## [Supplied records]

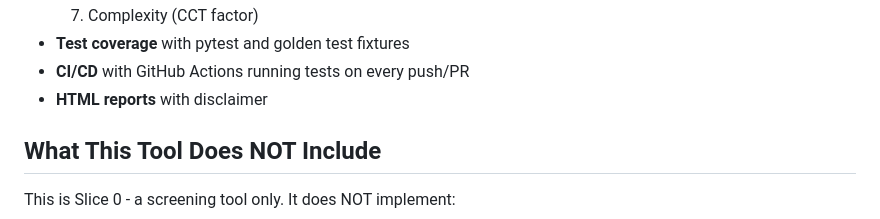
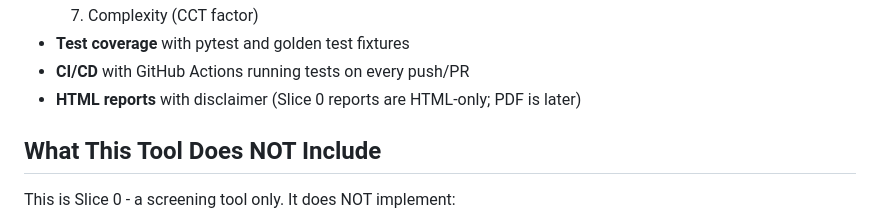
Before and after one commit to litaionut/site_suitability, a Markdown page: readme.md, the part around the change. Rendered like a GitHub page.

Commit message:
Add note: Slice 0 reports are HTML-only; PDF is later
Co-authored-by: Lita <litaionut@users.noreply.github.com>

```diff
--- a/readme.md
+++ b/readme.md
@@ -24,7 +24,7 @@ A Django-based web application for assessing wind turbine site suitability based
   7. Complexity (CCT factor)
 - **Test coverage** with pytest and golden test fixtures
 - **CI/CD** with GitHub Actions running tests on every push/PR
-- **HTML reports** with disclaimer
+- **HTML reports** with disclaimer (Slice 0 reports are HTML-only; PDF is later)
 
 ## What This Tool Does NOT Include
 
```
==
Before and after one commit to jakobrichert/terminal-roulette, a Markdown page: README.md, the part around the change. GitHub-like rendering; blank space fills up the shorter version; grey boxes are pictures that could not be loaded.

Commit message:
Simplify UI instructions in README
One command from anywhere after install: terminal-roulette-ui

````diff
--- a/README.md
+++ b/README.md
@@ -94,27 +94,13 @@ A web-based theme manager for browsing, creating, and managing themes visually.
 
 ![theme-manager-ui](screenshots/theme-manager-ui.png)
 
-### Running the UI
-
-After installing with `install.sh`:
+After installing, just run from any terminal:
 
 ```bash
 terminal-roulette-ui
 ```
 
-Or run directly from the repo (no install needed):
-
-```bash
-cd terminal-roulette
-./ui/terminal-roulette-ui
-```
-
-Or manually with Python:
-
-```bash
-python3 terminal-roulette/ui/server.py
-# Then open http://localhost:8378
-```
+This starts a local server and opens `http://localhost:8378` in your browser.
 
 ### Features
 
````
==
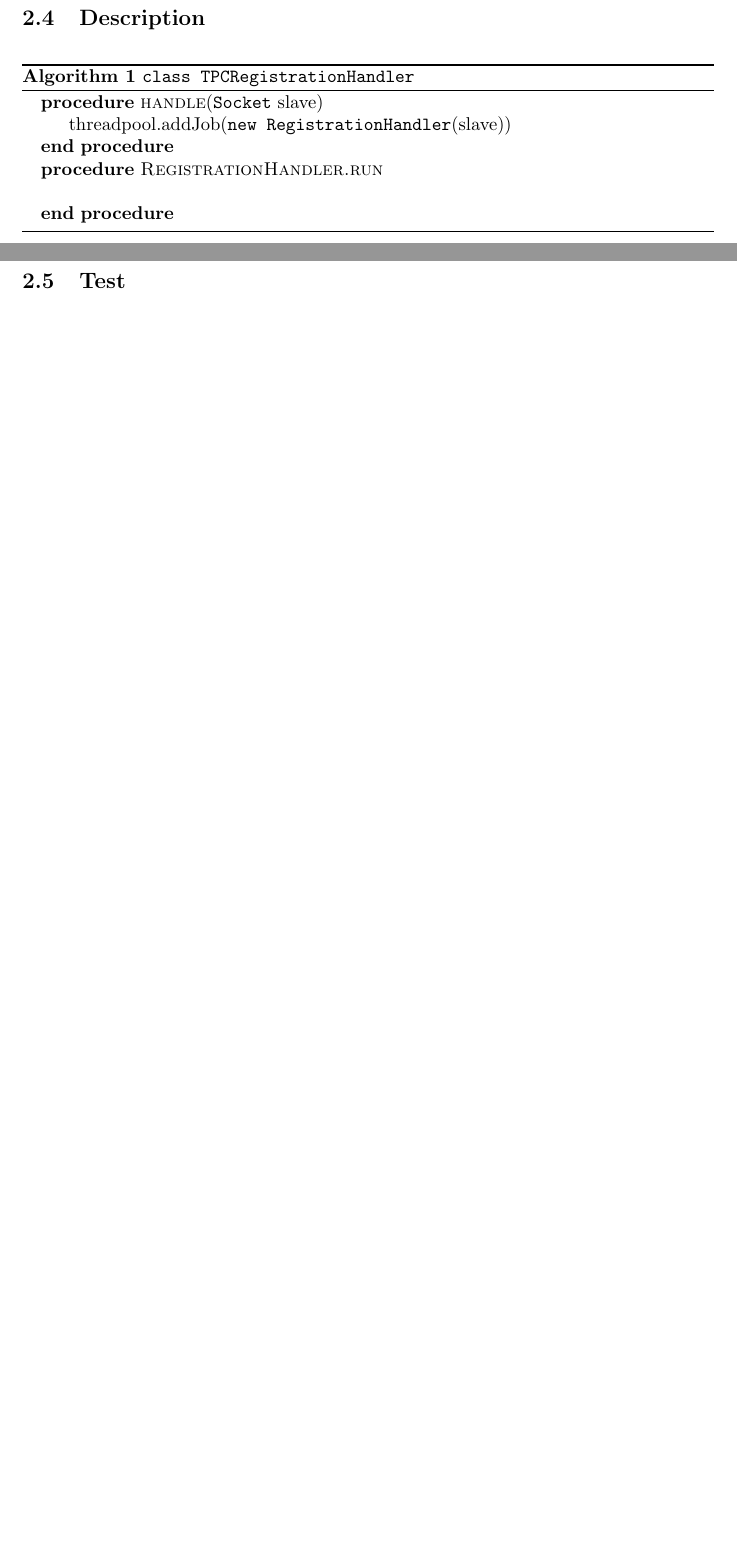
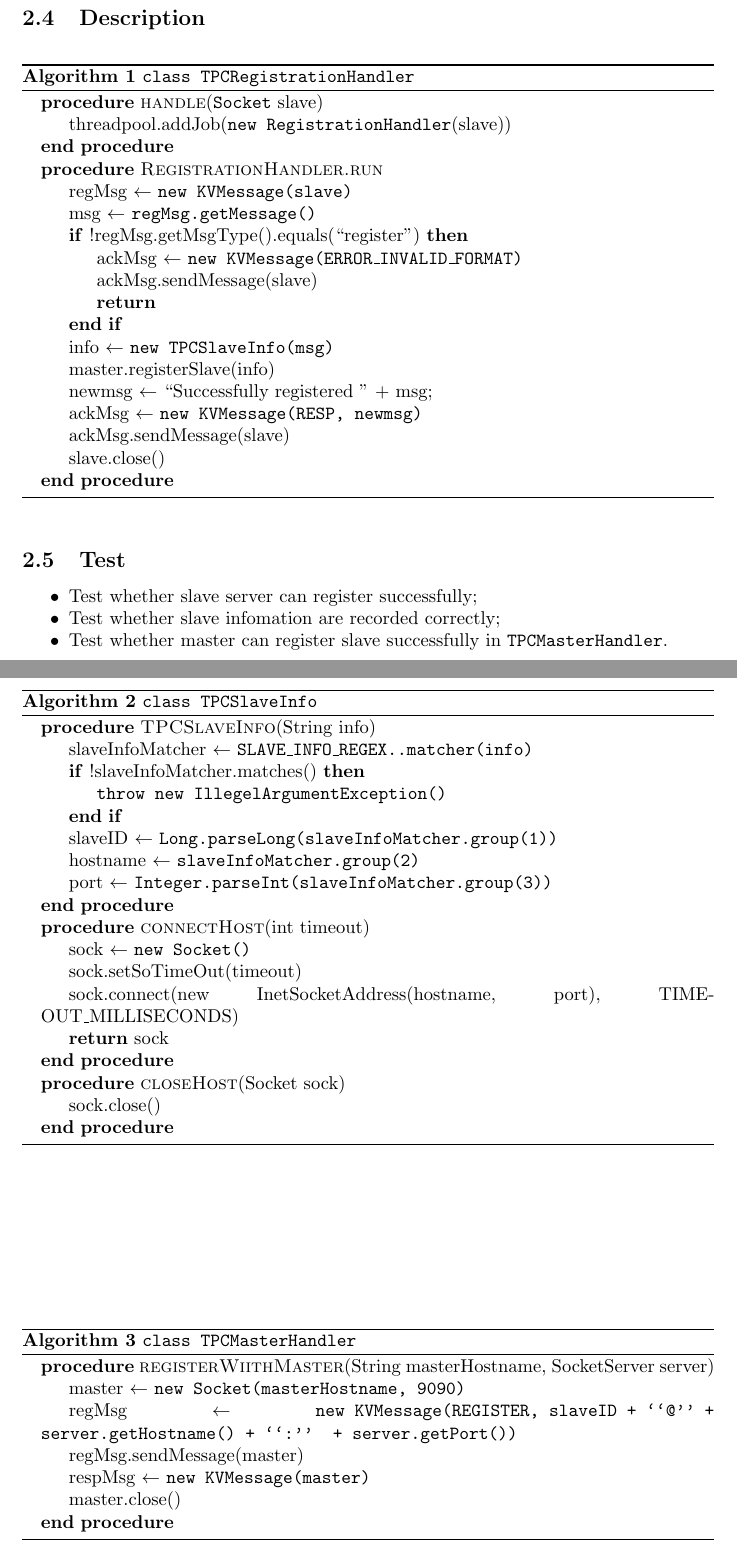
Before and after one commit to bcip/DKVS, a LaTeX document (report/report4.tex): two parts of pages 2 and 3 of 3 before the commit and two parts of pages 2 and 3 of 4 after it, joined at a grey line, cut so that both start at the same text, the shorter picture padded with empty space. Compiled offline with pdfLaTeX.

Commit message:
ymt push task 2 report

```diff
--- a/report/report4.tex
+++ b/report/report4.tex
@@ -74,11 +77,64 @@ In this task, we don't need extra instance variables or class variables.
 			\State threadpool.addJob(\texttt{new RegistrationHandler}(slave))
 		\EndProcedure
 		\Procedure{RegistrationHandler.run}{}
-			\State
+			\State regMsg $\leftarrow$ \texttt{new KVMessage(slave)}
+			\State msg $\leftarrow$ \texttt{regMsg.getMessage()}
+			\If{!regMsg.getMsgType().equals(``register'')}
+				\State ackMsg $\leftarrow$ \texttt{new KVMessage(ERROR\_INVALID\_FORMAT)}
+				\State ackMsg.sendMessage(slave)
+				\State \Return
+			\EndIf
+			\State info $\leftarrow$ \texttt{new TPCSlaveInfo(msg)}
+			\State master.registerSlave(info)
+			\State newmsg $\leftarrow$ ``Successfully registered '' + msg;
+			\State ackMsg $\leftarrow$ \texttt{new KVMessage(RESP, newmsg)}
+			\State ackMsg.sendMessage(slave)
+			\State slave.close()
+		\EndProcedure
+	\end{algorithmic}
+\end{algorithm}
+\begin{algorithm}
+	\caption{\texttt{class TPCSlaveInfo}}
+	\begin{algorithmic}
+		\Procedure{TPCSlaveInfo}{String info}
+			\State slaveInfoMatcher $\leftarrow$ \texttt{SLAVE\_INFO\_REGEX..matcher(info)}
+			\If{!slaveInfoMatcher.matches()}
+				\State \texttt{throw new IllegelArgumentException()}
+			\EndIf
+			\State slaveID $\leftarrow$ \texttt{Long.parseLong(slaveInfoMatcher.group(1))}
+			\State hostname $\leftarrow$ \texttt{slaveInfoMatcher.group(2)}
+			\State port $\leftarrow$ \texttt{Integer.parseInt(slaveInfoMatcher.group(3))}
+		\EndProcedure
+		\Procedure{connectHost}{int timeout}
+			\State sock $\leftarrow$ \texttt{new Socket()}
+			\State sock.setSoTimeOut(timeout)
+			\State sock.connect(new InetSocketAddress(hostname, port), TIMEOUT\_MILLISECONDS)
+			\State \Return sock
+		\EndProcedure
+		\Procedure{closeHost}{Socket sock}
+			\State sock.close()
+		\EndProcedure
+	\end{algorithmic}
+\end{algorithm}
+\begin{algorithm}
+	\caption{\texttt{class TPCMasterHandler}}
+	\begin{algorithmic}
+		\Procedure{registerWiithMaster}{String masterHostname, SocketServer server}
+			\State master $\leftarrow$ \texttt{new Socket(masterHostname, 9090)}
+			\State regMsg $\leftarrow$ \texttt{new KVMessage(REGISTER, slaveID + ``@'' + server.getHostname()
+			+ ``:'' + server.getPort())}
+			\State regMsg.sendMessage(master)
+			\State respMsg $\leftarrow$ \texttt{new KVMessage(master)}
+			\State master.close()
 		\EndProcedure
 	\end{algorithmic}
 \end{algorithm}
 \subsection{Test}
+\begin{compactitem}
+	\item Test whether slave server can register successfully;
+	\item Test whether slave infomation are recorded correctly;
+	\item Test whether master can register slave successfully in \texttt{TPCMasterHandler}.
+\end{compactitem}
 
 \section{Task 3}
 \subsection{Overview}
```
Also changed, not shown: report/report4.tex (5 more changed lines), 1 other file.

## [Exercise directions]
Copy each line of the preceding data that contains the string "slaveInfoMatcher".

## [Result of the task]
+			\State slaveInfoMatcher $\leftarrow$ \texttt{SLAVE\_INFO\_REGEX..matcher(info)}
+			\If{!slaveInfoMatcher.matches()}
+			\State slaveID $\leftarrow$ \texttt{Long.parseLong(slaveInfoMatcher.group(1))}
+			\State hostname $\leftarrow$ \texttt{slaveInfoMatcher.group(2)}
+			\State port $\leftarrow$ \texttt{Integer.parseInt(slaveInfoMatcher.group(3))}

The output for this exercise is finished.